Agatha Christie’s imaginative crime novels and thrillers made her a household name from the 1920s right through to her final books in the early 1970s. Best known as the creator of Hercule Poirot and Miss Jane Marple, her prolific output would bring her publisher William Collins at least one book every year. Twenty of her contemporary crime novels were to feature neither Poirot or Marple, instead a wide range of ingenious plots would be played out by a selection of amateur sleuths, professional detectives, young adventuresses or unwary bystanders caught up in unforeseen events.

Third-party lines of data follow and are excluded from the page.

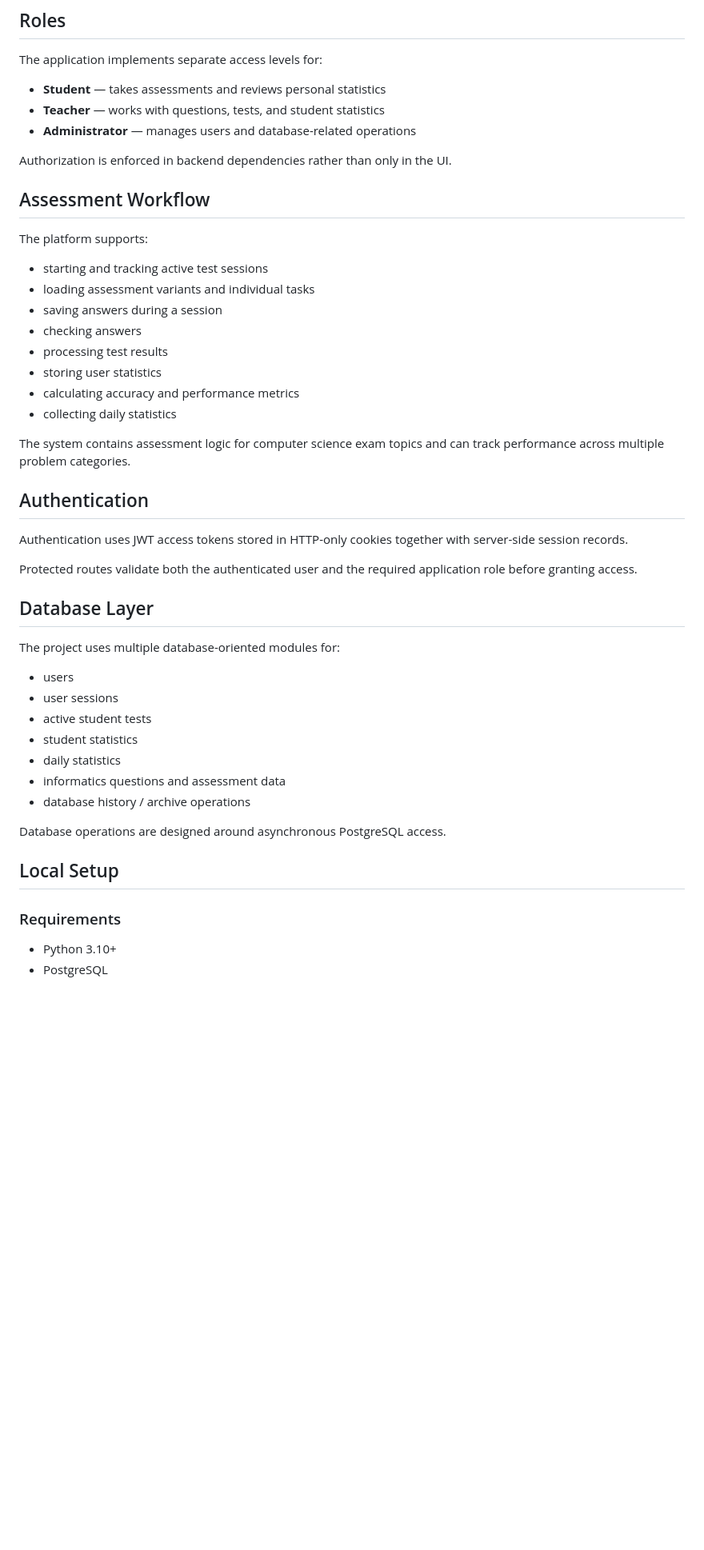
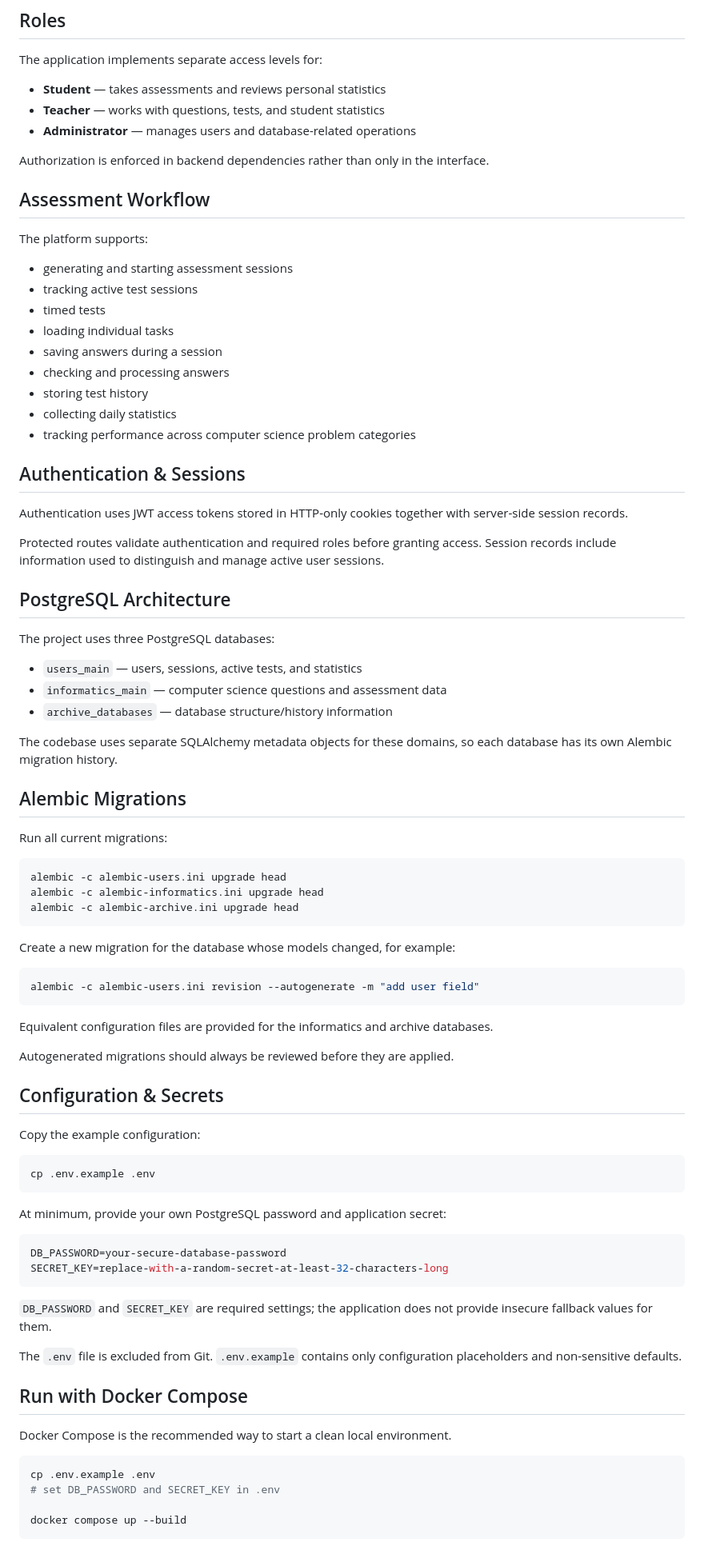
Before and after one commit to dAspergillusb/egeTests, a Markdown page: README.md, the part around one of its changes. Shown at 80% size. Drawn GitHub-style; blank space fills up the shorter version.

Commit message:
docs: update README for Docker Alembic security and CI

````diff
--- a/README.md
+++ b/README.md
@@ -93,45 +117,85 @@ The application implements separate access levels for:
 - **Teacher** — works with questions, tests, and student statistics
 - **Administrator** — manages users and database-related operations
 
-Authorization is enforced in backend dependencies rather than only in the UI.
+Authorization is enforced in backend dependencies rather than only in the interface.
 
 ## Assessment Workflow
 
 The platform supports:
 
-- starting and tracking active test sessions
-- loading assessment variants and individual tasks
+- generating and starting assessment sessions
+- tracking active test sessions
+- timed tests
+- loading individual tasks
 - saving answers during a session
-- checking answers
-- processing test results
-- storing user statistics
-- calculating accuracy and performance metrics
+- checking and processing answers
+- storing test history
 - collecting daily statistics
+- tracking performance across computer science problem categories
 
-The system contains assessment logic for computer science exam topics and can track performance across multiple problem categories.
-
-## Authentication
+## Authentication & Sessions
 
 Authentication uses JWT access tokens stored in HTTP-only cookies together with server-side session records.
 
-Protected routes validate both the authenticated user and the required application role before granting access.
+Protected routes validate authentication and required roles before granting access. Session records include information used to distinguish and manage active user sessions.
 
-## Database Layer
+## PostgreSQL Architecture
 
-The project uses multiple database-oriented modules for:
+The project uses three PostgreSQL databases:
 
-- users
-- user sessions
-- active student tests
-- student statistics
-- daily statistics
-- informatics questions and assessment data
-- database history / archive operations
+- `users_main` — users, sessions, active tests, and statistics
+- `informatics_main` — computer science questions and assessment data
+- `archive_databases` — database structure/history information
 
-Database operations are designed around asynchronous PostgreSQL access.
+The codebase uses separate SQLAlchemy metadata objects for these domains, so each database has its own Alembic migration history.
 
-## Local Setup
+## Alembic Migrations
 
-### Requirements
+Run all current migrations:
 
-- Python 3.10+
+```bash
+alembic -c alembic-users.ini upgrade head
+alembic -c alembic-informatics.ini upgrade head
+alembic -c alembic-archive.ini upgrade head
+```
+
+Create a new migration for the database whose models changed, for example:
+
+```bash
+alembic -c alembic-users.ini revision --autogenerate -m "add user field"
+```
+
+Equivalent configuration files are provided for the informatics and archive databases.
+
+Autogenerated migrations should always be reviewed before they are applied.
+
+## Configuration & Secrets
+
+Copy the example configuration:
+
+```bash
+cp .env.example .env
+```
+
+At minimum, provide your own PostgreSQL password and application secret:
+
+```env
+DB_PASSWORD=your-secure-database-password
+SECRET_KEY=replace-with-a-random-secret-at-least-32-characters-long
+```
+
+`DB_PASSWORD` and `SECRET_KEY` are required settings; the application does not provide insecure fallback values for them.
+
+The `.env` file is excluded from Git. `.env.example` contains only configuration placeholders and non-sensitive defaults.
+
+## Run with Docker Compose
+
+Docker Compose is the recommended way to start a clean local environment.
+
+```bash
+cp .env.example .env
+# set DB_PASSWORD and SECRET_KEY in .env
+
+docker compose up --build
+```
+
````
Also changed, not shown: other parts of README.md (+100 -41 lines).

This collection of five omnibuses gathers together the twenty stand-alone novels, presenting them chronologically and providing a fascinating window on a changing world though six decades of investigation. Presented in this way, recurring characters - including Superintendent Battle, Tommy and Tuppence Beresford, Colonel Johnny Race and Ariadne Oliver - rub shoulders with many who would appear only in one book, and the result is a selection of some of the finest mystery writing ever. Here is the answer to the question of what Agatha Christie might have been had she not invented Poirot or Marple - and the answer undoubtedly is still The Queen of Crime!